The next moment the stag broke cover with the whole pack hard upon his heels. The hardiest and most enthusiastic hunters followed the hunt in all its windings, encouraging the hounds, ridiculing false moves, and in every way assisting as far as possible in turning the stag towards some difficult piece of country where he could be more easily tired out and brought to bay. It was at this point that a knowledge of the topography of the surrounding country, of the animal's habits, of artificial obstructions or toils, etc., often enabled one to tell in advance where the stag would find himself compelled to stand at bay. To this point less hardy riders and the women, for hunting was a sport often enjoyed by women, would repair to await the critical moment of the finish.
Through fatigue, or through being cornered, the panting stag would at last be brought to bay. This moment was always one of extreme danger to the hounds, for many of them were often maimed or even killed outright by the infuriated stag.
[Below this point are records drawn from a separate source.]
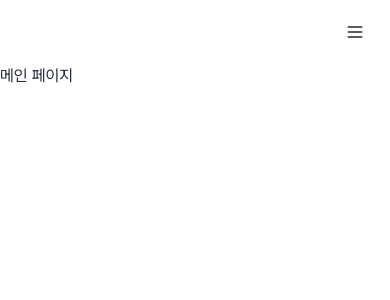
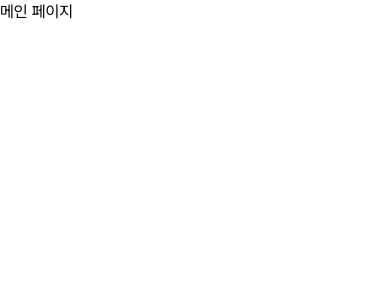
Before and after one commit to rhino-ty/Taeyeon_Portfoilo, a Next.js app: page / in a window 390 px wide. Shown: the top 300 px of the page. Built offline with nearby package versions, Linux system fonts and the light colour scheme.

Commit message:
UI kit로 Daisy UI 사용하지 않기로 결정
사용한 결과 생각보다 커스텀이 어려웠고, 내가 원하는 컴포넌트도 없어서 그냥 제외.
가장 호환성 좋고 디자인도 내스타일인 shadcn/ui로 사용할 것임

```diff
--- a/package.json
+++ b/package.json
@@ -20,7 +20,6 @@
     "@types/react": "^18",
     "@types/react-dom": "^18",
     "autoprefixer": "^10.0.1",
-    "daisyui": "^4.5.0",
     "eslint": "^8",
     "eslint-config-next": "14.0.4",
     "postcss": "^8",
--- a/src/layouts/header/index.tsx
+++ b/src/layouts/header/index.tsx
@@ -1,96 +1,5 @@
 import Link from 'next/link';
 
 export default function HeaderComponent() {
-  return (
-    <div className='navbar bg-base-100'>
-      <div className='navbar-start'>
-        {/* <Link href={""} className='btn btn-ghost text-xl'></Link> */}
-      </div>
-      <div className='navbar-end'>
-        <div className='hidden lg:block'>
-          <Link href={''} className='btn btn-ghost rounded-btn'>
-            Portfolio
-          </Link>
-          <div className='dropdown dropdown-end'>
-            <div
-              tabIndex={0}
-              role='button'
-              className='btn btn-ghost rounded-btn '
-            >
-              Theme
-            </div>
-            <ul
-              tabIndex={0}
-              className='menu dropdown-content z-[1] mt-4 w-52 rounded-box bg-base-100 p-2 shadow-lg '
-            >
-              <li>
-                <input
-                  type='radio'
-                  name='theme-dropdown'
-                  className='theme-controller btn btn-ghost btn-sm btn-block justify-start'
-                  aria-label='System'
-                  value='default'
-                />
-              </li>
-              <li>
-                <input
-                  type='radio'
-                  name='theme-dropdown'
-                  className='theme-controller btn btn-ghost btn-sm btn-block justify-start'
-                  aria-label='Light'
-                  value='light'
-                />
-              </li>
-              <li>
-                <input
-                  type='radio'
-                  name='theme-dropdown'
-                  className='theme-controller btn btn-ghost btn-sm btn-block justify-start'
-                  aria-label='Dark'
-                  value='dark'
-                />
-              </li>
-            </ul>
-          </div>
-        </div>
-
-        <div className='dropdown dropdown-left'>
-          <div tabIndex={0} role='button' className='btn btn-ghost lg:hidden'>
-            <svg
-              xmlns='http://www.w3.org/2000/svg'
-              fill='none'
-              viewBox='0 0 24 24'
-              className='inline-block h-5 w-5 stroke-current'
-            >
-              <path
-                strokeLinecap='round'
-                strokeLinejoin='round'
-                strokeWidth='2'
-                d='M4 6h16M4 12h16M4 18h16'
-              ></path>
-            </svg>
-          </div>
-          <ul
-            tabIndex={0}
-            className='menu dropdown-content menu-sm z-[1] mt-3 w-52 rounded-box bg-base-100 p-2 shadow'
-          >
-            <li>
-              <Link href={''}>Item 1</Link>
-            </li>
-            <li>
-              <Link href={''}>Parent</Link>
-              <ul className='p-2'>
-                <li>
-                  <Link href={''}>Submenu 1</Link>
-                </li>
-                <li>
-                  <Link href={''}>Submenu 2</Link>
-                </li>
-              </ul>
-            </li>
-          </ul>
-        </div>
-      </div>
-    </div>
-  );
+  return <div></div>;
 }
--- a/tailwind.config.ts
+++ b/tailwind.config.ts
@@ -12,14 +12,10 @@ const config: Config = {
     extend: {
       backgroundImage: {
         'gradient-radial': 'radial-gradient(var(--tw-gradient-stops))',
-        'gradient-conic':
-          'conic-gradient(from 180deg at 50% 50%, var(--tw-gradient-stops))',
+        'gradient-conic': 'conic-gradient(from 180deg at 50% 50%, var(--tw-gradient-stops))',
       },
     },
   },
-  plugins: [require('daisyui')],
-  daisyui: {
-    themes: ['light', 'dark', 'cupcake'],
-  },
+  plugins: [],
 };
 export default config;
```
Note how Shakespeare, who was keenly interested in all matters pertaining to the hunt, describes in Venus and Adonis this fatal moment:
"Here kennel'd in a brake she finds a hound,
And asks the weary caitiff for his master,
And there another licking of his wound,
'Gainst venom'd sores the only sovereign plaster;